UPDATE: The new CC apps are officially available. Let us know what you think about them in the comments.
Today, Adobe kicked off their MAX conference with a big keynote (check out our live blog here), which announced the next version of what was once known as the Creative Suite software. The new versions will be branded as Creative Cloud and will only be available on a subscription basis. That means, if you want the newest Photoshop, you’re going to need to subscribe.
On a feature front, Photoshop has gotten some notable additions. Perhaps the most high-profile addition is that of their Camera Shake Reduction tool. They’ve been teasing it for a while now, but it’s actually going to be a part of Photoshop CC.
When you apply the Camera Shake Reduction tool, it analyzes the image in an attempt to figure out how the camera moved while the shutter was open. Once it recognizes the blur pattern, it can reverse engineer it, and sharpen things up. The demos have been impressive, but we’re interested to see how it works. Apparently the function was working over a year ago, but was taking up absurd amounts of computer resources, so it was not included. Now, it’s official, though.
The sharpening algorithms have also been updated for “smart sharpening.” The function actually takes note of digital noise so it doesn’t give that more sharpness and ruin the image. They have also gone to great lengths to try and cut down on “haloing” that can sometimes happen with older sharpening tools.
Enlarging has also gotten some attention, making it simpler for users to make images bigger without so much degradation. It’s great if you’re working with your own images, but if it does too good of a job, it could be a little troublesome for photographers who struggle with users pulling images off the web.
On the photography front, Adobe has also taken many of the functions from Lightroom 5 (which is currently in Beta) and put them into Photoshop CC. You can now apply Camera Raw as a filter to any kind of file, which means you can adjust things like Clarity on photos and even videos, from within photoshop.
They have also build in the Upright function, which automatically corrects perspective shift. It works exactly as it does in the new Lightroom.
As the new name suggests, the Creative Cloud is built heavily into the software. All your settings, fonts, workspaces, and even files are synced across the cloud, which gives you 20 GB of storage to keep stuff.

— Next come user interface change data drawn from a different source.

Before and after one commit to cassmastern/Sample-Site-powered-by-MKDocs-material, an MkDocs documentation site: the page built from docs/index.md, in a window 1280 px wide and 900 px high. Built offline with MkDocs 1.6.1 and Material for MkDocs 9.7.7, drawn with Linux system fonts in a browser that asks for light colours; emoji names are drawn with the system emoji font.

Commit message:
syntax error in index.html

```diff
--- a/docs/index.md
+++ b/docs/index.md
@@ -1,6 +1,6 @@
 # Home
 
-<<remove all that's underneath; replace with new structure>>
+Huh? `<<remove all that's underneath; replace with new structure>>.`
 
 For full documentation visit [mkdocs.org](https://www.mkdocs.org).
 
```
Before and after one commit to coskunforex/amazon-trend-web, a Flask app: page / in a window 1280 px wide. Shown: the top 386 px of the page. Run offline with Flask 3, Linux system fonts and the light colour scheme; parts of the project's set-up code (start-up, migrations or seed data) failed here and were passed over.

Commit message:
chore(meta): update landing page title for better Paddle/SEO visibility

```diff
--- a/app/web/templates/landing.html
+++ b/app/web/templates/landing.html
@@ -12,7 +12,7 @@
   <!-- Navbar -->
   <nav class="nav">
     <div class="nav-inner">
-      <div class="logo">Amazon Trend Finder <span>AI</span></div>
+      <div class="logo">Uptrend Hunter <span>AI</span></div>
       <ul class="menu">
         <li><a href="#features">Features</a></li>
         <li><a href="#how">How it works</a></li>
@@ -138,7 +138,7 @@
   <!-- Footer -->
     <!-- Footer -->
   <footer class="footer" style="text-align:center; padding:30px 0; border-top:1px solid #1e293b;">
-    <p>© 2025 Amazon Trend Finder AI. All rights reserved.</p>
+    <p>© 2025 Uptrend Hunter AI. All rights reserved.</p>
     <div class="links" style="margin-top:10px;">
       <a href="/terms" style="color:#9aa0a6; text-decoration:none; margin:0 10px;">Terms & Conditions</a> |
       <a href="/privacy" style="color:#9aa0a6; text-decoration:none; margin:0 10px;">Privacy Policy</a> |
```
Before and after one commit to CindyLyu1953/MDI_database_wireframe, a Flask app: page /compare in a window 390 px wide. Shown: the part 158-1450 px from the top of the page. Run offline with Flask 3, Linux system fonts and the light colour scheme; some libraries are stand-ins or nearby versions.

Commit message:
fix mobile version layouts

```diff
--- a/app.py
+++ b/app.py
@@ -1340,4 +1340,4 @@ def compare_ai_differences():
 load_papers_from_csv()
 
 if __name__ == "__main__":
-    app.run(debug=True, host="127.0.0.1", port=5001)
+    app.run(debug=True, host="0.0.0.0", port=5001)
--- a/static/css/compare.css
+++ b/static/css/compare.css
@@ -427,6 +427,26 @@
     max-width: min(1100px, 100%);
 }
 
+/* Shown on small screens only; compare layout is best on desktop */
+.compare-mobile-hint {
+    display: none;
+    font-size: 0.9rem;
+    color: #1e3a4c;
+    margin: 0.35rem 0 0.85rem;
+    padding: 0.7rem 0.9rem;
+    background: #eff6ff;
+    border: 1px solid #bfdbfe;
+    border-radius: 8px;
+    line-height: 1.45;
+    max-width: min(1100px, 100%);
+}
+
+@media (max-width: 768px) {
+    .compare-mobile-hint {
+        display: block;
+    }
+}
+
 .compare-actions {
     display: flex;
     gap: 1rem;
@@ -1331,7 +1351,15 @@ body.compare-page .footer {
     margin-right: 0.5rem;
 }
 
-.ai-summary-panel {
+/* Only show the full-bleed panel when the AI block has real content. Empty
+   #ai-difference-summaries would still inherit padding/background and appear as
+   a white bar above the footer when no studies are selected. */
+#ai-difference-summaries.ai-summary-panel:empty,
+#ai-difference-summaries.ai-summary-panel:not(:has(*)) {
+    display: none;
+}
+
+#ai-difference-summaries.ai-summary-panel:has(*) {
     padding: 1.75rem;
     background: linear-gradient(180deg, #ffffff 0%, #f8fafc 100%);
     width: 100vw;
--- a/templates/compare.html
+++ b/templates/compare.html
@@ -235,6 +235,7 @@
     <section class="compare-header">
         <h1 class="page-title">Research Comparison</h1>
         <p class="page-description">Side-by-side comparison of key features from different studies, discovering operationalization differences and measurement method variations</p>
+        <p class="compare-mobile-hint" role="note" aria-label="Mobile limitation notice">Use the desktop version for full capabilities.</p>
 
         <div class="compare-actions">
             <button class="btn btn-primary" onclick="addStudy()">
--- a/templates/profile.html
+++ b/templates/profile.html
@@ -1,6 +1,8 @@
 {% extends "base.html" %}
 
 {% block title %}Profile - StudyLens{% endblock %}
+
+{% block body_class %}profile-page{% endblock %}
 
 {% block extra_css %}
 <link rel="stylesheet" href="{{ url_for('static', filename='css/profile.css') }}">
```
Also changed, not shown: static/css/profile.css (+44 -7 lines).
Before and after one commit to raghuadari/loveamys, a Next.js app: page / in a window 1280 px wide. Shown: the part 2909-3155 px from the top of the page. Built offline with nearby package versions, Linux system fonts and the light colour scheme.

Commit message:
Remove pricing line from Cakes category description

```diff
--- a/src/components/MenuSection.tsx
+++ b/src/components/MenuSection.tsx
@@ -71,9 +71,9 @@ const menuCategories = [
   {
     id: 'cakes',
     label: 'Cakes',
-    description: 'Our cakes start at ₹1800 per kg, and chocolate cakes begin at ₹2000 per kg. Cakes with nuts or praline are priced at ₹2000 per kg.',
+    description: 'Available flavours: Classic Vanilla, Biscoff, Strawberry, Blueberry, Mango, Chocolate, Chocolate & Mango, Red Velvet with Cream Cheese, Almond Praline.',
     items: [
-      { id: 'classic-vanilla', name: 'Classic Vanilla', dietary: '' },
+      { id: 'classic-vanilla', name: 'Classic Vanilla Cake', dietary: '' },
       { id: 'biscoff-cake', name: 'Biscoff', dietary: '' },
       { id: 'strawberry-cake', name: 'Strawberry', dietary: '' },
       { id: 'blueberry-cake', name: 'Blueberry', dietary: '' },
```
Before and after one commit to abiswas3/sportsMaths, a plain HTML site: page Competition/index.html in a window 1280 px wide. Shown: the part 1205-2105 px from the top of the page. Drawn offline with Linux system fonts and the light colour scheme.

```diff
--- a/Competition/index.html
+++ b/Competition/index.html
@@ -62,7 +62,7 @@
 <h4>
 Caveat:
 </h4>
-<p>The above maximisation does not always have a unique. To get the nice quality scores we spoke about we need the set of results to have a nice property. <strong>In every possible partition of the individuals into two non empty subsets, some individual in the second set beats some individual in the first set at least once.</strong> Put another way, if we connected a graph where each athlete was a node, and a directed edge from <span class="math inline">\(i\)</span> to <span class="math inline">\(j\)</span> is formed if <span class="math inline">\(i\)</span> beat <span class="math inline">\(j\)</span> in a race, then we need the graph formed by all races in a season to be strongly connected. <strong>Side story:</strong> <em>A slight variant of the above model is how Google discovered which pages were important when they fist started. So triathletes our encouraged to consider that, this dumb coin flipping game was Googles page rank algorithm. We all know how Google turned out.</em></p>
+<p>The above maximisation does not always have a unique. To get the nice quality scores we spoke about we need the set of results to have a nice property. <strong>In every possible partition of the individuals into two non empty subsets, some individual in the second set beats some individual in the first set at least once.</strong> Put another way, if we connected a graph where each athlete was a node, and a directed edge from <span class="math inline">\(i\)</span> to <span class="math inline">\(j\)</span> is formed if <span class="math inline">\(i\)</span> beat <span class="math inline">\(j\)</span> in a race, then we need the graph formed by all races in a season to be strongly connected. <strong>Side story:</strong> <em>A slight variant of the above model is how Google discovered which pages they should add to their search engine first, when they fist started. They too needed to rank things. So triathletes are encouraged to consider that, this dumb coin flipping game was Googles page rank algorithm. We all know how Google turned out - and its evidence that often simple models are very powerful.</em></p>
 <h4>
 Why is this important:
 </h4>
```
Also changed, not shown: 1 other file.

There is already a pretty active conversation going on online about the fact that these new software titles will only be available to subscribers. On one hand, it allows them to push out updates on a feature-by-feature basis rather than doing bigger releases. On the other hand, some people just don’t want to pay that monthly fee. For standard users, it’s a $50 fee for the entire suite of software. If you just want Photoshop, you can pay $20 per month for the single app.
What do you think? Will you sign up for Creative Cloud or will you be sticking with your old versions? Or, will you be looking for an alternative?